Listening to music may help you exercise longer, finds study
Listening to music while exercising can help you work out for a longer time than those who do not have music playing in their ears, a team of researchers, including one of Indian origin, suggested.
Music can have a powerful impact on our mood, signalling the brain to release feel-good and energy-boosting chemicals.
Being inactive or not exercising ranks alongside high blood pressure, high cholesterol, smoking and obesity as one of the five major risk factors for cardiovascular disease.
"At least on a small scale, this study provides some evidence that music may help serve as an extra tool to help motivate someone to exercise more, which is critical to heart health," said lead author Waseem Shami, cardiology fellow at Texas Tech University Health Sciences in the US.
For the study, to be presented at the American College of Cardiology's 67th Annual Scientific Session in Orlando, the team randomly selected 127 heart patients in two groups for a routine electrocardiogram (ECG) treadmill stress test and assigned to either listen to up-tempo music or have no music playing during their stress tests.

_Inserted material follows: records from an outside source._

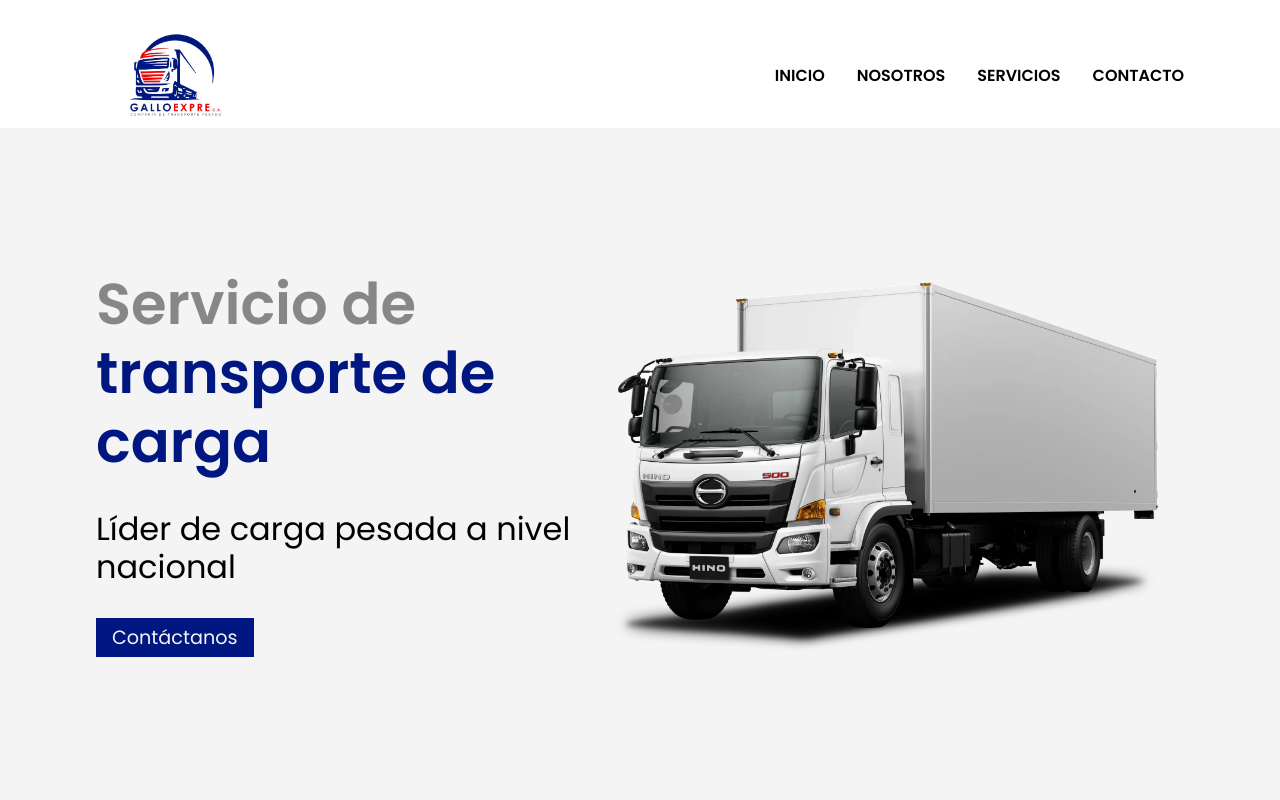
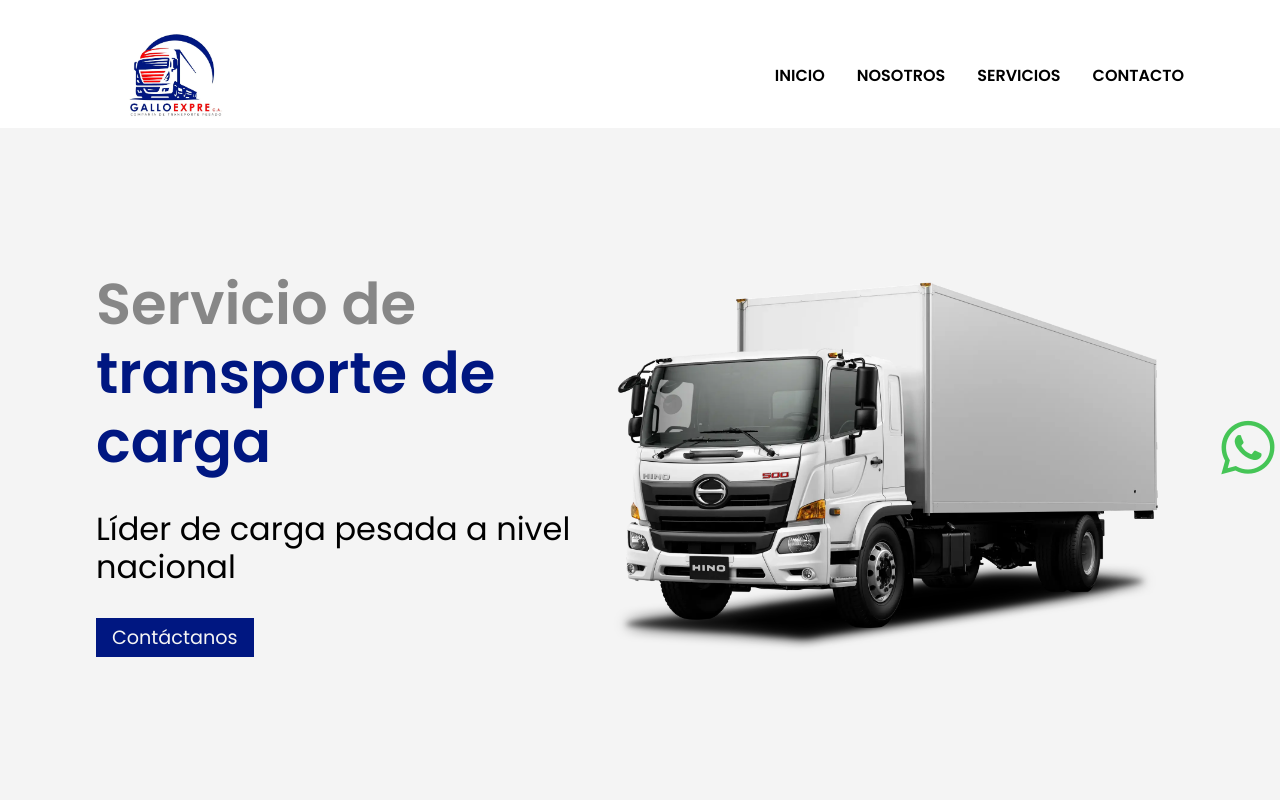
Before and after one commit to StalinAM/galloexpre, a React (Vite) app: page / in a window 1280 px wide. Shown: the top 800 px of the page. Built offline with nearby package versions, Linux system fonts and the light colour scheme.

Commit message:
added whatsapp component

```diff
--- a/src/App.jsx
+++ b/src/App.jsx
@@ -6,6 +6,7 @@ import Header from './components/Header'
 import Home from './components/Home'
 import ScrollUp from './components/ScrollUp'
 import Services from './components/Services'
+import Whatsapp from './components/Whatsapp'
 import GlobalStyles from './Style/GlobalStyles'
 import { DarkTheme } from './Style/Theme'
 
@@ -23,6 +24,7 @@ function App() {
           <Footer />
         </main>
         <ScrollUp />
+        <Whatsapp />
       </ThemeProvider>
     </>
   )
```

The results showed that the exercise time was significantly longer in the music group compared with the control group, 505.8 versus 455.2 seconds, respectively -- an absolute difference of about 50.6 seconds.

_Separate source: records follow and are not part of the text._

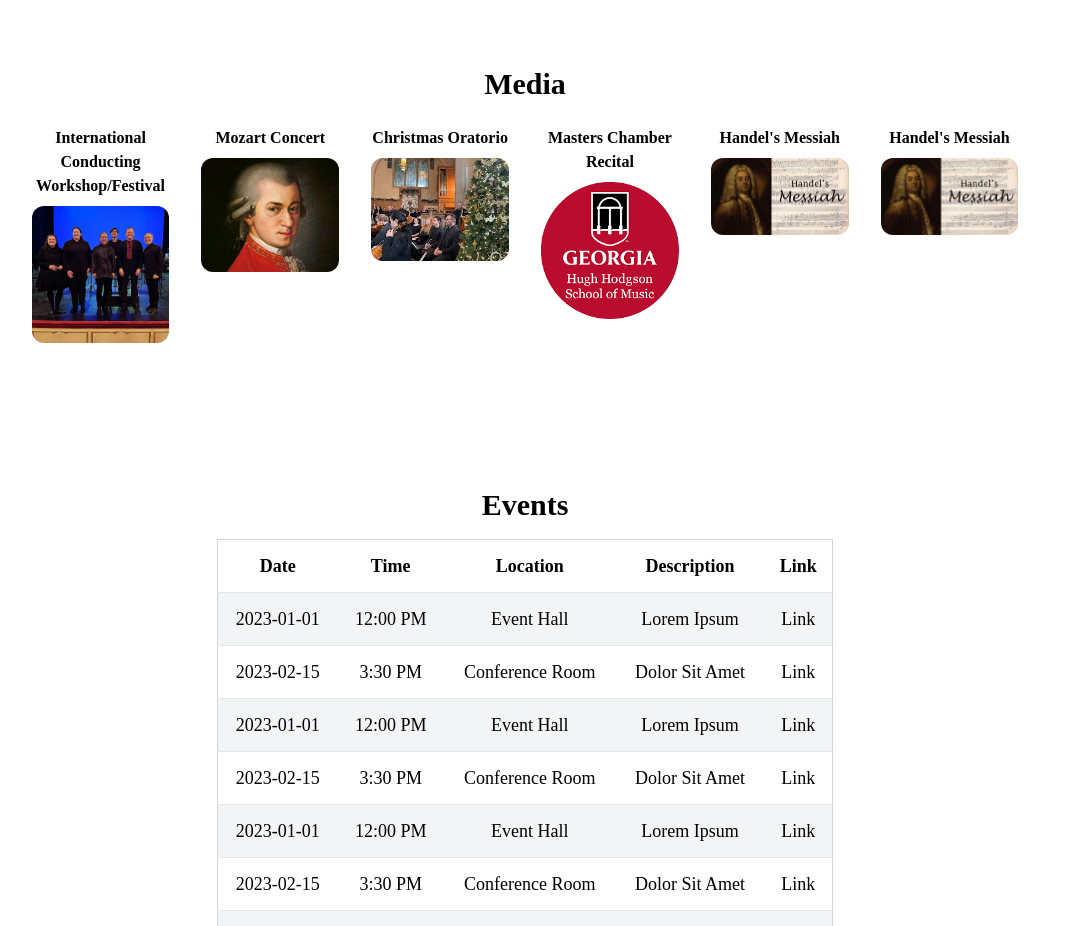
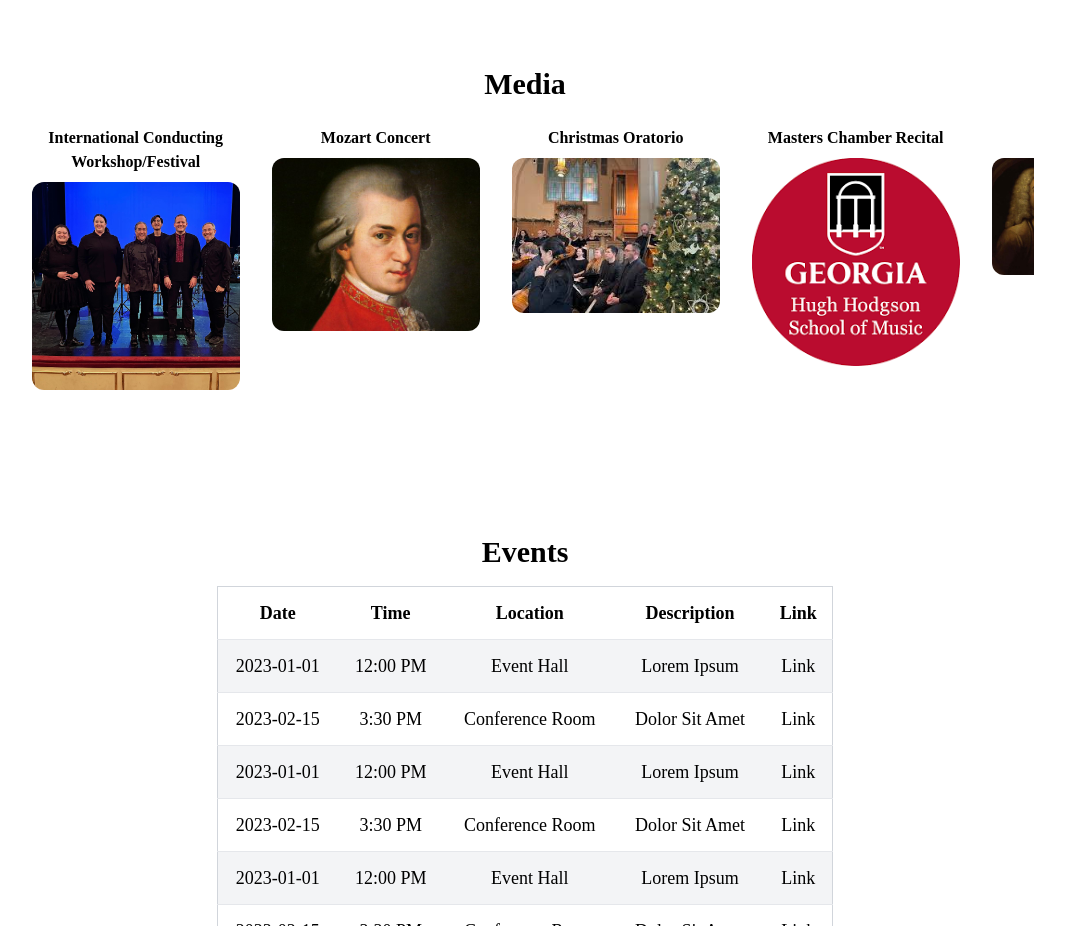
Before and after one commit to mzsellem/justin-han, a Next.js app: page / in a window 1280 px wide. Shown: the part 1340-2266 px from the top of the page, without its empty margins (115-1180 px from the left). Built offline with nearby package versions, Linux system fonts and the light colour scheme.

Commit message:
complete media component web/mobile

```diff
--- a/app/media/media.tsx
+++ b/app/media/media.tsx
@@ -31,18 +31,13 @@ const MediaCard: React.FC<Props> = () => {
         link: 'https://www.youtube.com/watch?v=-CaGIboDT4c&list=PLLPThjvgshhWcgWDoEDgaknFNNwgyZULd',
         imageUrl: 'handel.png',
       },
-      {
-        title: "Handel's Messiah",
-        link: 'https://www.youtube.com/watch?v=-CaGIboDT4c&list=PLLPThjvgshhWcgWDoEDgaknFNNwgyZULd',
-        imageUrl: 'handel.png',
-      },
   ];
 
 return (
     <>
-        <div className="flex flex-row justify-center overflow-x-auto text-center">
+        <div className="text-center sm:overflow-x-auto sm:flex">
       {playlists.map((playlist, index) => (
-          <div key={index} className="mb-10 ml-4 mr-4 w-52">
+        <div key={index} className="flex-shrink-0 mb-10 ml-4 mr-4 w-52">
           <div className="flex flex-col items-center font-bold text-md font-pro">
             <h1 className="mb-2">{playlist.title}</h1>
             <div className="flex items-center justify-center text-center">
--- a/app/page.tsx
+++ b/app/page.tsx
@@ -142,7 +142,7 @@ export default function Home({title, link, imageUrl}: any) {
           <div ref={section3Ref} className="w-screen bg-white">
           <div className="flex justify-center mt-6 text-3xl font-bold font-pro">Media</div>
           <div className="flex justify-center p-6 mx-auto mb-6 sm:w-5/6">
-            <div className="flex flex-col w-full">
+            <div className="sm:w-full sm:flex-col sm:flex ">
               <MediaCard title={title} link={link} imageUrl={imageUrl} />
             </div>
           </div>
```
Lines whose indentation alone changed are shown as unchanged.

Adults need to get at least 30 minutes of moderate (aerobic) activity most days, including taking a brisk walk, swimming, playing tennis, riding a bicycle, dancing, water aerobics, gardening and even busy housework, experts suggested.
"Our findings reinforce the idea that upbeat music has a synergistic effect in terms of making you want to exercise longer and stick with a daily exercise routine," Shami said.
"When doctors are recommending exercise, they might suggest listening to music too," he noted.